Please write out exactly the line containing "se le agregó la materia" below and every line after it, through the last one, but leave out any pictures.

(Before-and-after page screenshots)

====

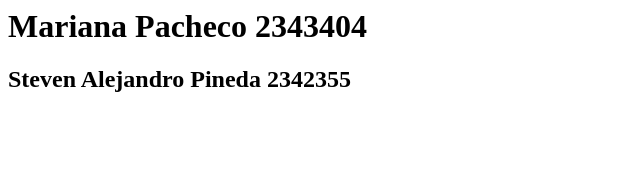
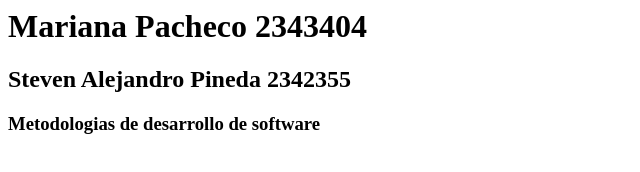
Before and after one commit to M4rian4P14/TareaMDS, a plain HTML site: page index.html in a window 1280 px wide. Shown: the whole page, without its empty margins (0-640 px from the left). Drawn offline with Linux system fonts and the light colour scheme.

Commit message:
se le agregó la materia

```diff
--- a/index.html
+++ b/index.html
@@ -1,2 +1,3 @@
 <h1>Mariana Pacheco 2343404</h1>
 <h2>Steven Alejandro Pineda 2342355</h2>
+<h3>Metodologias de desarrollo de software</h3>
```
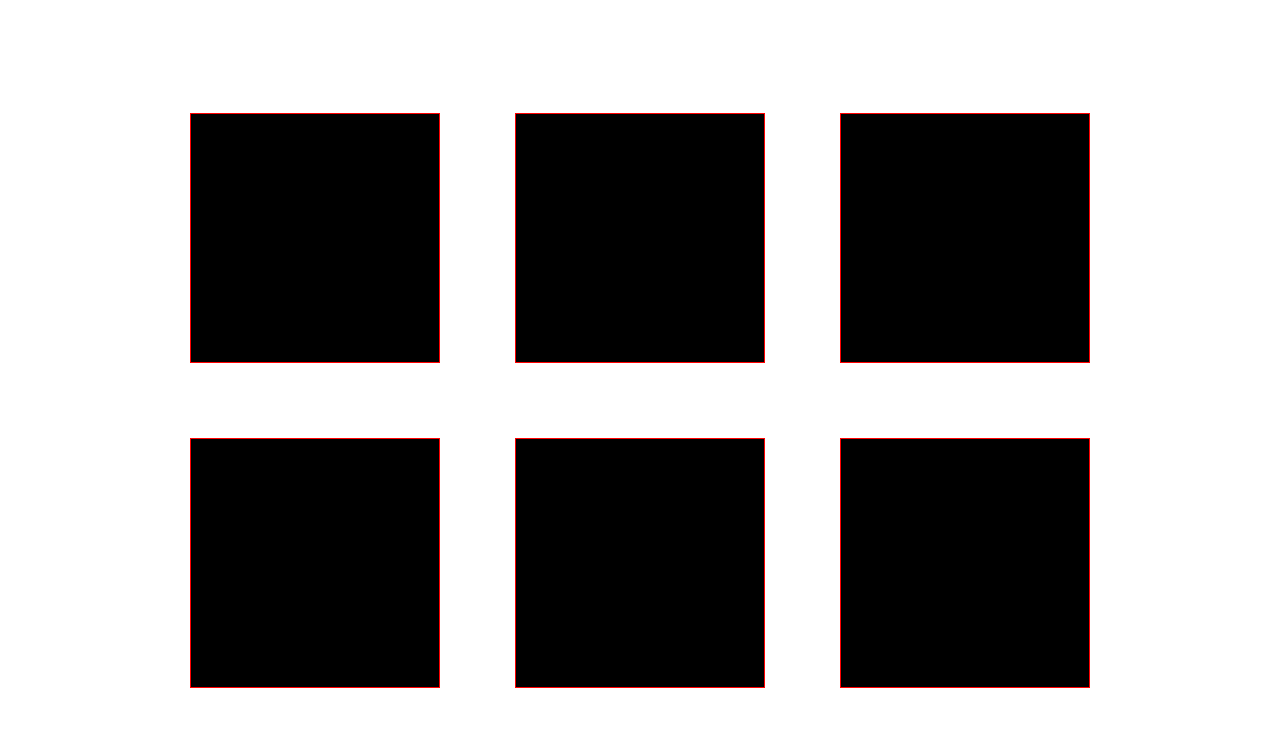
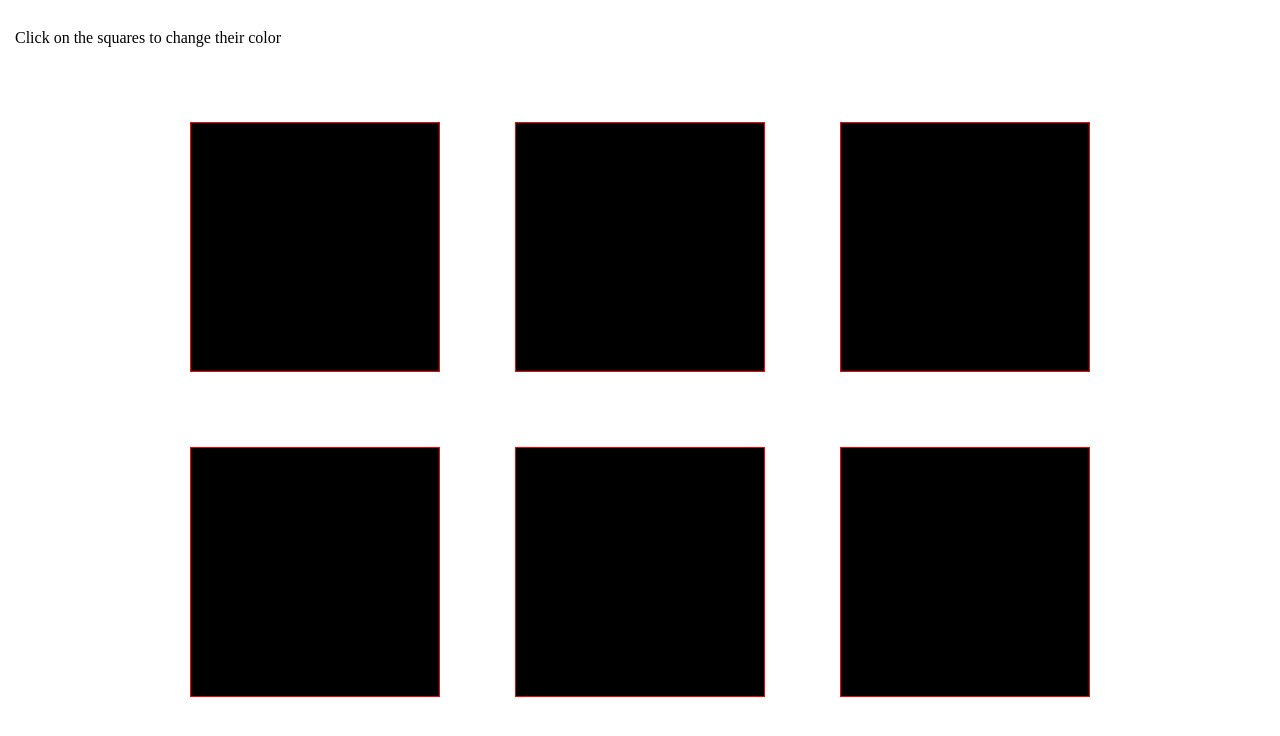
Before and after one commit to LjanketicAG/Coloured-Squares, a plain HTML site: page index.html in a window 1280 px wide. Drawn offline with Linux system fonts and the light colour scheme.

Commit message:
Update index.html

```diff
--- a/index.html
+++ b/index.html
@@ -9,6 +9,7 @@
         This can be built using Emmet to save time:
         .frame>button.square*6[id="$"]
     -->
+    <Span>Click on the squares to change their color</Span>
     <div class="frame">
         <button class="square" id="1" onclick="colorHandler(this.id)"></button>
         <button class="square" id="2" onclick="colorHandler(this.id)"></button>
```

====

# Output for this exercise
se le agregó la materia

```diff
--- a/index.html
+++ b/index.html
@@ -1,2 +1,3 @@
 <h1>Mariana Pacheco 2343404</h1>
 <h2>Steven Alejandro Pineda 2342355</h2>
+<h3>Metodologias de desarrollo de software</h3>
```
Before and after one commit to LjanketicAG/Coloured-Squares, a plain HTML site: page index.html in a window 1280 px wide. Drawn offline with Linux system fonts and the light colour scheme.

Commit message:
Update index.html

```diff
--- a/index.html
+++ b/index.html
@@ -9,6 +9,7 @@
         This can be built using Emmet to save time:
         .frame>button.square*6[id="$"]
     -->
+    <Span>Click on the squares to change their color</Span>
     <div class="frame">
         <button class="square" id="1" onclick="colorHandler(this.id)"></button>
         <button class="square" id="2" onclick="colorHandler(this.id)"></button>
```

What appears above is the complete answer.